We believe it was our friend Claudio Grass of Global Gold in Switzerland who first mentioned that the eurocracy may possibly have plans to use the Greek crisis as an opportunity to expand the ongoing war on cash. It stands to reason: Greece is well known for its extremely large ‘shadow economy’ (the name for economic activity that flies under the radar of the greedy grasp of the State). Greece’s citizens not unreasonably regard the State as akin to a mafia organization which they are trying to avoid as much as possible (unless it promises them free goodies to buy their votes – they do of course gladly accept those).
We vividly recall an interview with a Greek shipping magnate about the constitutional provision that has relieved the country’s shipping industry from income tax. The interviewer asked (we are paraphrasing) whether the magnate thought it ‘fair’ that this was so, and if he wasn’t troubled by his conscience in light of the Greek government debt crisis. The shipping magnate replied (again paraphrasing) along the lines of: ‘Just look at the government in Athens. They’re nothing but a bunch of crooks. Would you hand over your money voluntarily to Al Capone? Surely not. Well, neither do I.’
A great many ordinary Greeks undoubtedly agree with the shipping magnate. They have a very cynical, but ultimately quite well-informed view of the political class and the State. The reason why the Greeks are way ahead of most other European citizens in this department is rooted in history.

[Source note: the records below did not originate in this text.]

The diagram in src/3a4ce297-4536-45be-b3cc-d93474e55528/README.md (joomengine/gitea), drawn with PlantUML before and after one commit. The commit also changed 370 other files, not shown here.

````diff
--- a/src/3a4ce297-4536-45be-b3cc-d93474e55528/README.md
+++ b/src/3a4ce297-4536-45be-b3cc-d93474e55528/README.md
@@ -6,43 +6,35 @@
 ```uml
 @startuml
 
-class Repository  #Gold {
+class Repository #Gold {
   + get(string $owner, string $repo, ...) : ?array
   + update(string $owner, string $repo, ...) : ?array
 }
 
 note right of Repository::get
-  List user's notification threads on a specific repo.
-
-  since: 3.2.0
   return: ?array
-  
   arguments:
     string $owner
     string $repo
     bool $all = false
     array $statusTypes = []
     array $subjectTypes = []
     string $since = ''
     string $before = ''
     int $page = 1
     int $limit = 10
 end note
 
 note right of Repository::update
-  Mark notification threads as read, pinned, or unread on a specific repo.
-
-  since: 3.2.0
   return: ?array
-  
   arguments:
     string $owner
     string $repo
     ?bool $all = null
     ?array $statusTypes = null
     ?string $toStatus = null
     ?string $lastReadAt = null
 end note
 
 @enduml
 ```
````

Greece had been under Ottoman occupation from the 15th century until 1821. The so-called millet system led to the Orthodox Christian Greek community remaining a fairly cohesive group. However, the Greeks certainly chafed under Ottoman rule.

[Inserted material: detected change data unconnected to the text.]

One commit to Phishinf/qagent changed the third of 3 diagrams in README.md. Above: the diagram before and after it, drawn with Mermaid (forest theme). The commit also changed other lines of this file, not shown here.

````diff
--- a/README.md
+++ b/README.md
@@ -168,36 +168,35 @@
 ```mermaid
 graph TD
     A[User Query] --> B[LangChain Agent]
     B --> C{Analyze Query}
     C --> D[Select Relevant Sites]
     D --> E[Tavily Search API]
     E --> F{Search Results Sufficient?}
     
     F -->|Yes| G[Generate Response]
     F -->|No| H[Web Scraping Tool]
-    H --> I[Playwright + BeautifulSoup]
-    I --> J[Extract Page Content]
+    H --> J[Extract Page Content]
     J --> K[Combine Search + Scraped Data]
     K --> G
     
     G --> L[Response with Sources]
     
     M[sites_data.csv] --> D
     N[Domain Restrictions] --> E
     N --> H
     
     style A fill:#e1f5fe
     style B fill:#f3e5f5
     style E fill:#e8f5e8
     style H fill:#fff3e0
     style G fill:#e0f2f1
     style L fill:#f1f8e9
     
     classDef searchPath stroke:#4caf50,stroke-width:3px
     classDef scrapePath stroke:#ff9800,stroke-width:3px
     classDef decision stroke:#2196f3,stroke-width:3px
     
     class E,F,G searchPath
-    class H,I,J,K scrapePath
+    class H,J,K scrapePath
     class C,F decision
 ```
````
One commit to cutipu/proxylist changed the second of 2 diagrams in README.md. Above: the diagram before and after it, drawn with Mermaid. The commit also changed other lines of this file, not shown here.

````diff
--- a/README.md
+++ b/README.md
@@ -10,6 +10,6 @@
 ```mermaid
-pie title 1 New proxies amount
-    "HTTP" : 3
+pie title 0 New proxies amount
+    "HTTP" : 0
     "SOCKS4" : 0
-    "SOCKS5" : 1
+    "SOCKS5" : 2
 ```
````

The occupation caused two waves of migration. In the first, many fled to Western Europe, in the second many fled from the plains to settle in the mountains. Greeks who remained in the plains either had to put up with the disadvantages of the Ottoman apartheid system, or they became so-called ‘crypto-Christians’ – people pretending to convert to Islam, while secretly remaining Christians. Needless to say, the Greeks deeply resented the Ottoman State and its bureaucracy, developing a healthy disrespect for the State in general in the process.
This post was published at Acting-Man on October 8, 2015.